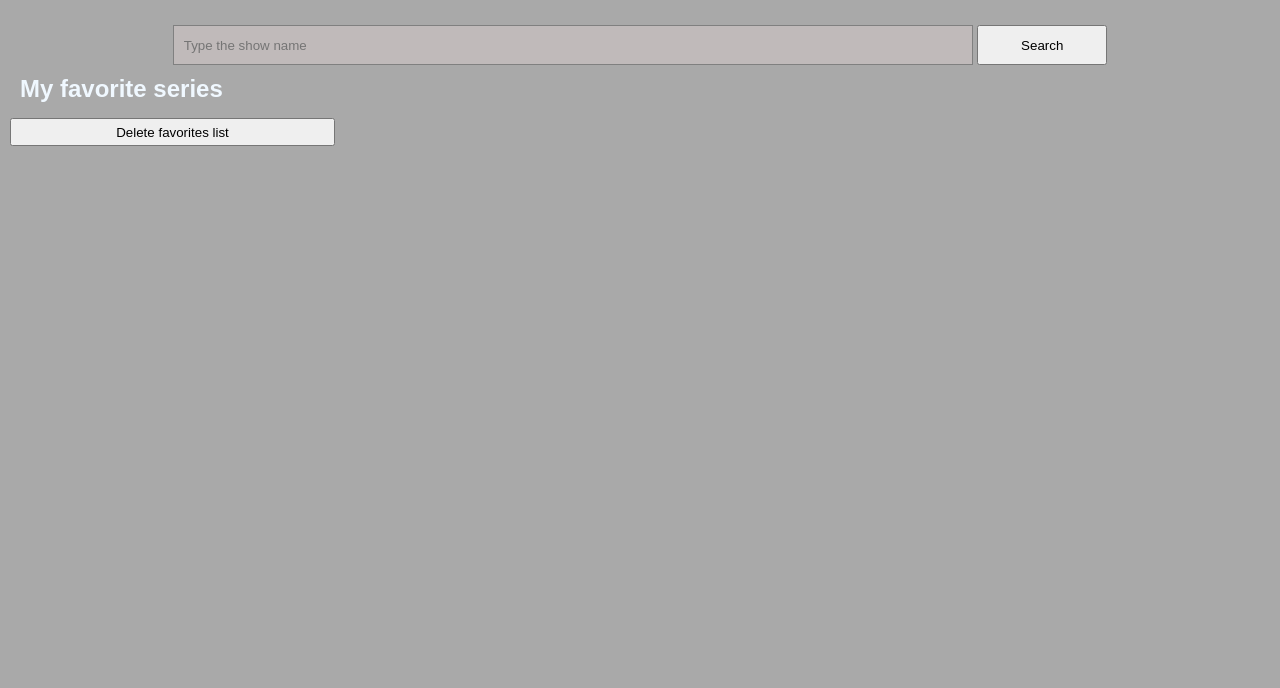
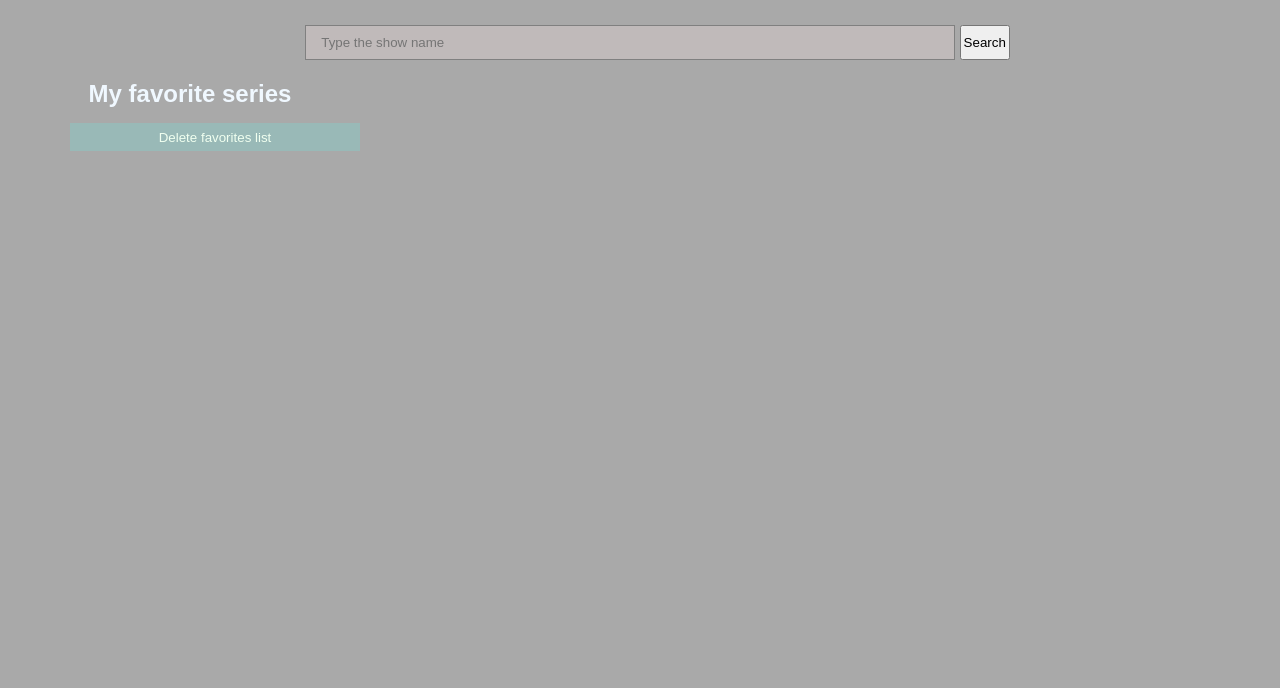
Before and after one commit to Adalab/modulo-2-evaluacion-final-yosiris-m, a website: page src/html/index.html in a window 1280 px wide. Shown: the part 112-800 px from the top of the page. Drawn offline with nearby package versions, Linux system fonts and the light colour scheme; files that its build step writes are made by us from their sources; a web font is replaced by a local one.

Commit message:
changes styles

```diff
--- a/src/html/index.html
+++ b/src/html/index.html
@@ -13,7 +13,7 @@
     />
   </head>
 
-  <body>
+  <body class="body">
     <div class="page">
       <include src="./partials/main.html"></include>
     </div>
--- a/src/html/partials/main.html
+++ b/src/html/partials/main.html
@@ -1,4 +1,5 @@
 <main class="main-series">
+  <div class="box">
     <h1 class="title">Series Finder</h1>
     <form class="container__form js-form">
       <input
@@ -9,6 +10,10 @@
       />
       <button type="submit" class="container__btnSearch">Search</button>
     </form>
+    <div>
+      <ul class="js-showList container__showList"></ul>
+    </div>
+
     <div class="container">
       <div class="container__SerieFav">
         <h2 class="subtitle">My favorite series</h2>
@@ -17,9 +22,6 @@
           Delete favorites list
         </button>
       </div>
-
-    <div>
-      <ul class="js-showList container__showList"></ul>
     </div>
   </div>
 </main>
--- a/src/js/01_fetch.js
+++ b/src/js/01_fetch.js
@@ -1,3 +1,4 @@
+"use strict";
 function onFormSubmit(ev) {
   ev.preventDefault();
 
--- a/src/js/02_series-favorites.js
+++ b/src/js/02_series-favorites.js
@@ -1,3 +1,4 @@
+"use strict"
 function printFavorite(obj) {
   const itemFav = document.createElement("li");
   itemFav.className = "titleBox ";
--- a/src/js/03_localstorage.js
+++ b/src/js/03_localstorage.js
@@ -1,3 +1,4 @@
+"use strict"
 function getFavorites() {
   const localFavorites = localStorage.getItem("favorites");
 
--- a/src/scss/components/_main.scss
+++ b/src/scss/components/_main.scss
@@ -1,20 +1,24 @@
 body {
   background-color: darkgrey;
   font-family: "KoHo", sans-serif;
+  display: flex;
+  flex-direction: column;
+  justify-content: center;
+  align-items: center;
 }
 
 .title {
-  display: flex;
-  justify-content: center;
+  text-align: center;
   padding-top: 60px;
 }
 
 .subtitle {
-  margin-left: 20px;
+  text-align: center;
 }
+
 .main-series {
   background-size: cover;
-  height: 100vh;
+  // height: 100vh;
   color: aliceblue;
 }
 
--- a/src/scss/components/_search.scss
+++ b/src/scss/components/_search.scss
@@ -1,6 +1,12 @@
 .container {
-  display: grid;
-  grid-template-columns: 1fr 3fr;
+  display: flex;
+  flex-direction: column;
+  justify-self: center;
+
+  @media all and (min-width: 668px) {
+    display: grid;
+    grid-template-columns: 1fr 3fr;
+  }
 
   &__form {
     justify-content: center;
@@ -9,12 +15,17 @@
   }
 
   &__inputName {
-    width: 800px;
-    height: 40px;
+    width: 250px;
+    height: 35px;
     background-color: rgb(192, 186, 186);
     color: #111110;
     border: 1px solid grey;
-    padding-left: 10px;
+    padding-left: 15px;
+    margin-left: 35px;
+
+    @media all and (min-width: 668px) {
+      width: 650px;
+    }
   }
 
   &__SerieFav {
@@ -24,21 +35,26 @@
   &__showList {
     display: flex;
     flex-direction: row;
+    justify-content: center;
+    align-items: center;
     flex-wrap: wrap;
     margin-top: 20px;
   }
 
   &__deleteFavorites {
-    margin-left: 10px;
+    margin-left: 10%;
     margin-top: 15px;
     height: 28px;
-    width: 325px;
+    width: 290px;
     margin-bottom: 20px;
     font-weight: normal;
+    color: honeydew;
+    border: honeydew;
+    background-color: rgb(153, 185, 183);
   }
 }
 .container__btnSearch {
-  height: 40px;
-  width: 130px;
+  height: 35px;
+  width: 50px;
   cursor: pointer;
 }
```
Also changed, not shown: src/scss/components/_body.scss (added). Lines whose indentation alone changed are shown as unchanged.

_ _ _ _ _ _ _

▶ [What is being asked] The material above is to be output exactly, with each picture left out.

▶ [Result of the exercise]
Before and after one commit to Adalab/modulo-2-evaluacion-final-yosiris-m, a website: page src/html/index.html in a window 1280 px wide. Shown: the part 112-800 px from the top of the page. Drawn offline with nearby package versions, Linux system fonts and the light colour scheme; files that its build step writes are made by us from their sources; a web font is replaced by a local one.

Commit message:
changes styles

```diff
--- a/src/html/index.html
+++ b/src/html/index.html
@@ -13,7 +13,7 @@
     />
   </head>
 
-  <body>
+  <body class="body">
     <div class="page">
       <include src="./partials/main.html"></include>
     </div>
--- a/src/html/partials/main.html
+++ b/src/html/partials/main.html
@@ -1,4 +1,5 @@
 <main class="main-series">
+  <div class="box">
     <h1 class="title">Series Finder</h1>
     <form class="container__form js-form">
       <input
@@ -9,6 +10,10 @@
       />
       <button type="submit" class="container__btnSearch">Search</button>
     </form>
+    <div>
+      <ul class="js-showList container__showList"></ul>
+    </div>
+
     <div class="container">
       <div class="container__SerieFav">
         <h2 class="subtitle">My favorite series</h2>
@@ -17,9 +22,6 @@
           Delete favorites list
         </button>
       </div>
-
-    <div>
-      <ul class="js-showList container__showList"></ul>
     </div>
   </div>
 </main>
--- a/src/js/01_fetch.js
+++ b/src/js/01_fetch.js
@@ -1,3 +1,4 @@
+"use strict";
 function onFormSubmit(ev) {
   ev.preventDefault();
 
--- a/src/js/02_series-favorites.js
+++ b/src/js/02_series-favorites.js
@@ -1,3 +1,4 @@
+"use strict"
 function printFavorite(obj) {
   const itemFav = document.createElement("li");
   itemFav.className = "titleBox ";
--- a/src/js/03_localstorage.js
+++ b/src/js/03_localstorage.js
@@ -1,3 +1,4 @@
+"use strict"
 function getFavorites() {
   const localFavorites = localStorage.getItem("favorites");
 
--- a/src/scss/components/_main.scss
+++ b/src/scss/components/_main.scss
@@ -1,20 +1,24 @@
 body {
   background-color: darkgrey;
   font-family: "KoHo", sans-serif;
+  display: flex;
+  flex-direction: column;
+  justify-content: center;
+  align-items: center;
 }
 
 .title {
-  display: flex;
-  justify-content: center;
+  text-align: center;
   padding-top: 60px;
 }
 
 .subtitle {
-  margin-left: 20px;
+  text-align: center;
 }
+
 .main-series {
   background-size: cover;
-  height: 100vh;
+  // height: 100vh;
   color: aliceblue;
 }
 
--- a/src/scss/components/_search.scss
+++ b/src/scss/components/_search.scss
@@ -1,6 +1,12 @@
 .container {
-  display: grid;
-  grid-template-columns: 1fr 3fr;
+  display: flex;
+  flex-direction: column;
+  justify-self: center;
+
+  @media all and (min-width: 668px) {
+    display: grid;
+    grid-template-columns: 1fr 3fr;
+  }
 
   &__form {
     justify-content: center;
@@ -9,12 +15,17 @@
   }
 
   &__inputName {
-    width: 800px;
-    height: 40px;
+    width: 250px;
+    height: 35px;
     background-color: rgb(192, 186, 186);
     color: #111110;
     border: 1px solid grey;
-    padding-left: 10px;
+    padding-left: 15px;
+    margin-left: 35px;
+
+    @media all and (min-width: 668px) {
+      width: 650px;
+    }
   }
 
   &__SerieFav {
@@ -24,21 +35,26 @@
   &__showList {
     display: flex;
     flex-direction: row;
+    justify-content: center;
+    align-items: center;
     flex-wrap: wrap;
     margin-top: 20px;
   }
 
   &__deleteFavorites {
-    margin-left: 10px;
+    margin-left: 10%;
     margin-top: 15px;
     height: 28px;
-    width: 325px;
+    width: 290px;
     margin-bottom: 20px;
     font-weight: normal;
+    color: honeydew;
+    border: honeydew;
+    background-color: rgb(153, 185, 183);
   }
 }
 .container__btnSearch {
-  height: 40px;
-  width: 130px;
+  height: 35px;
+  width: 50px;
   cursor: pointer;
 }
```
Also changed, not shown: src/scss/components/_body.scss (added). Lines whose indentation alone changed are shown as unchanged.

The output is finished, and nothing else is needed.